Lucky looking pretty angry about the cold.

While the cows have breakfast, we check them over, looking at their eyes and noses, how they are walking, making sure no one looks like they are going to calve.  It’s still pretty early but the stress of the cold can cause bad things to happen. After cow-checks, Dave and I meet up at the shed and scoop out the manure that isn’t completely frozen to the ground.  We put down a fresh bed of pine shavings and make sure their room is all made up for the next night.

All lined up and waiting to go feed.

This morning was the coldest we have seen since we’ve been here.  The Mule wouldn’t start and we thought it would be easier to just feed square bales in the corral since there is so much snow.  Because the Mule wouldn’t go, we just put the bales of hay in this calf-sled and pulled it into the corral and fed everyone.

Feeding the old school way. I’m so glad we only have a few cows! We use this shed if we have to drag a newborn calf into the barn to get warm.

The next problem of course is keeping the water tanks open.  This would be easier with an electric tank heater, but again, this is a drawback of being on solar energy only.  We do have a propane water heater but it only works when it is about 20 degrees and above, so we are left to find other solutions.  Obviously we chop ice with shovels, spuds, and a pick axe, but when it doesn’t get above minus two for three days it is difficult to keep the water open for the cows. We never fill the tank to the top so we can always put in water from a hydrant and a hose.  This morning, the hoses were frozen as well, even though we kept them in the barn.  We filled a giant 32 gallon cooler with hot water from the house and several 5 gallon buckets and drove them up to the corral and melted all the ice in the tank.  

Watering the old school way, after filling the buckets/cooler inside with steaming hot water we delivered it to the cows 5 gallons at a time.

Oh yes, while all of this activity was going on it continued to snow.  I went back to the panels and cleared them with the snow rake, and then raked some of the snow off the house and garage roofs.  Dave went back in the tractor and cleared the barnyard and the driveway.  He was going to do the whole road, but it’s supposed to keep snowing tonight so he won’t waste the diesel fuel by doing it twice.  Instead he’ll do it tomorrow….if everything starts!

That has been morning life on the ranch the last few days.  It’s “things break cold” weather but the cattle need feeding and the snow needs clearing.  I am not complaining, at least we don’t have a power bill…hahahaha.  We are going to work to make our lives a little easier in the future winters by hooking into the grid.  We have new neighbors to the north and east and are trying to work out a way to split costs to get everyone hooked up out here. After hearing about our winter solar shenanigans nobody seems to want to be off grid.
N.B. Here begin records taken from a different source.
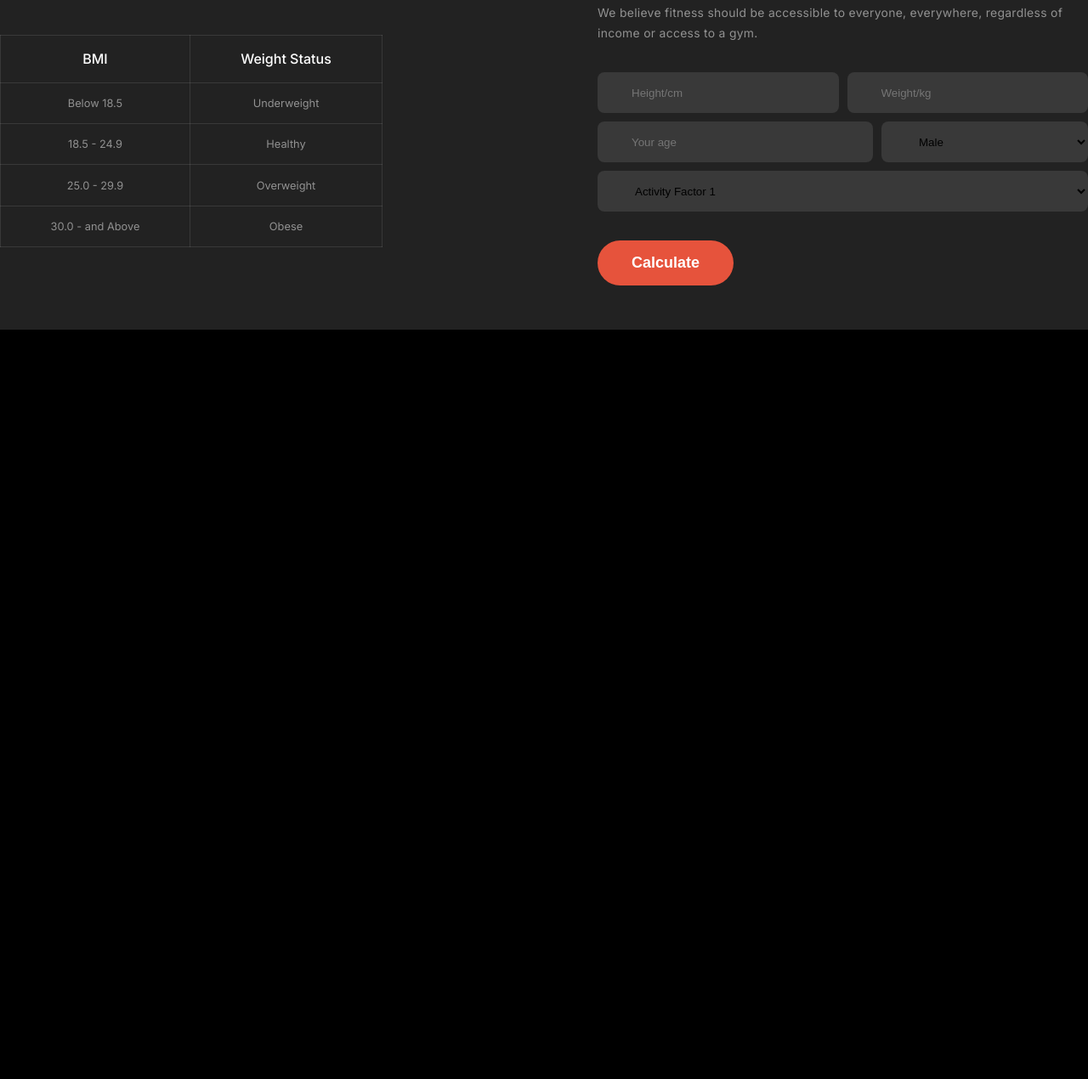
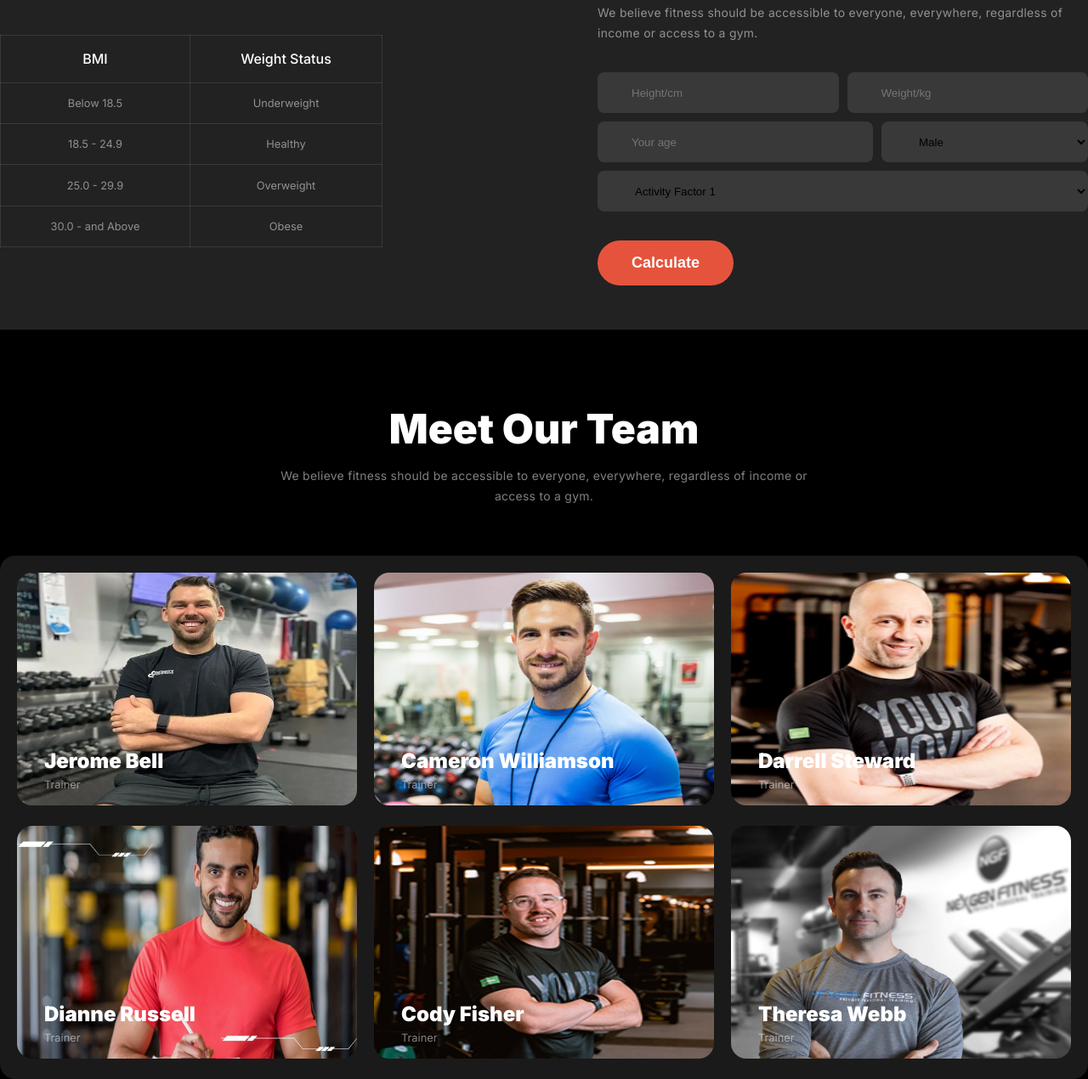
Before and after one commit to Rahelk404/Reset-B9A2, a plain HTML site: page index.html in a window 1280 px wide. Shown: the part 1794-3064 px from the top of the page at 85% size. Before the commit the page ends 2182 px from the top, so only its background shows below. Drawn offline with Linux system fonts and the light colour scheme; a web font is replaced by a local one.

Commit message:
added meet our team and mobile resaponsive

```diff
--- a/index.html
+++ b/index.html
@@ -191,6 +191,48 @@
         </section>
 
         <!-- BMI Calculator Section End -->
+
+        <!-- Meet our team section start -->
+        <section class="section-header">
+            <div class="our-team-head">
+                <h1>Meet Our Team</h1>
+                <p class="font-size">We believe fitness should be accessible to everyone, everywhere, regardless of income or access to a gym.</p>
+            </div>
+
+            <div class="our-team-content-head">
+                <div class="our-team-content-img">
+                    <img src="images/trainer1.png" alt="">
+                    <h2>Jerome Bell</h2>
+                    <p>Trainer</p>
+                </div>
+                <div class="our-team-content-img">
+                    <img src="images/trainer2.png" alt="">
+                    <h2>Cameron Williamson</h2>
+                    <p>Trainer</p>
+                </div>
+                <div class="our-team-content-img">
+                    <img src="images/trainer3.png" alt="">
+                    <h2>Darrell Steward</h2>
+                    <p>Trainer</p>
+                </div>
+                <div class="our-team-content-img">
+                    <img src="images/trainer4.png" alt="">
+                    <h2>Dianne Russell</h2>
+                    <p>Trainer</p>
+                </div>
+                <div class="our-team-content-img">
+                    <img src="images/trainer5.png" alt="">
+                    <h2>Cody Fisher</h2>
+                    <p>Trainer</p>
+                </div>
+                <div class="our-team-content-img">
+                    <img src="images/trainer6.png" alt="">
+                    <h2>Theresa Webb</h2>
+                    <p>Trainer</p>
+                </div>
+            </div>
+        </section>
+        <!-- Meet our team section End -->
     </main>
 
     <footer>
--- a/styles/responsive.css
+++ b/styles/responsive.css
@@ -106,4 +106,23 @@
     }
 
 
+
+    /* BMI calculator END */
+
+    /* Our team section start */
+
+    .our-team-content-head{
+        grid-template-columns: repeat(1, 1fr);
+        margin-left: 10px;
+        margin-right: 10px;
+    }
+
+    .our-team-head h1 {
+        font-size: 32px;
+        margin-left: 10px;
+        margin-right: 10px;
+    }
+
+   /* Meet our team section End */
+
 }
--- a/styles/style.css
+++ b/styles/style.css
@@ -293,7 +293,8 @@ body {
     margin-bottom: 88px;
 }
 
-.bmi-title h1, .bmi-title p{
+.bmi-title h1,
+.bmi-title p {
     max-width: 671px;
     width: 100%;
     margin-bottom: 14px;
@@ -385,4 +386,67 @@ td {
     margin-bottom: 10px;
 }
 
-.option-main {}
+/* BMI calculator option End */
+
+
+/* Meet our team section start */
+
+.our-team-head{
+    max-width: 671px;
+    width: 100%;
+    margin: 0 auto;
+    text-align: center;
+    margin-top: 88px;
+    margin-bottom: 58px;
+}
+.our-team-head h1 {
+    color: #FFF;
+    font-size: 3rem;
+    font-style: normal;
+    font-weight: 900;
+    line-height: 120%;
+    margin-bottom: 14px;
+}
+
+.our-team-content-head {
+    background-color: rgba(255, 255, 255, 0.10);
+    padding: 20px;
+    display: grid;
+    grid-template-columns: repeat(3, 1fr);
+    gap: 20px;
+    border-radius: 18px;
+}
+
+.our-team-content-img img {
+    max-width: 450px;
+    width: 100%;
+    height:274px;
+    border-radius:18px;
+}
+
+.our-team-content-img {
+    position: relative;
+
+}
+
+.our-team-content-img h2 {
+    left: 8%;
+    top: 75%;
+    position: absolute;
+    color: white;
+    font-size: 1.5rem;
+    font-weight: 900;
+    line-height: 120%
+}
+
+.our-team-content-img p {
+    left: 8%;
+    top: 87%;
+    position: absolute;
+    color: rgba(255, 255, 255, 0.50);
+    font-size: 0.8rem;
+    font-weight: 400;
+    line-height: 120%;
+}
+
+/* Meet Our Team section End */
```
It’s early afternoon, the snow finally stopped for now, and the sun is peeking out.  The cows are still shuffling around in the corral and they will probably hang out there or go back in the shed until we feed again in the early evening.  Sheriff Joe is passed out in front of the stove and the barn kitty ran back to the barn to hang out in the hay bales.  He has been staying in the mud-room at nights because it is so cold.  Notice I didn’t say “sleeping” in the mud-room. He likes to start meowing around 3AM but it’s way too cold to throw him out. 

And that is how things are on the Holler.  As hectic as the morning seemed, I still feel it was better than going to an office, or even flying in bad weather.  Plus, I get to work with my two favorites, Rancher Dave and Sheriff Joe.  The cows look cold but they seem to be doing fine and are enjoying their extra rations and hot water.  Valentine’s toe is fine, by the way. God Bless all of you reading this.  I hope you are warm and toasty and hanging on to your liberties out there in the real world.  Cheers!

Fatz after getting a drink of hot water.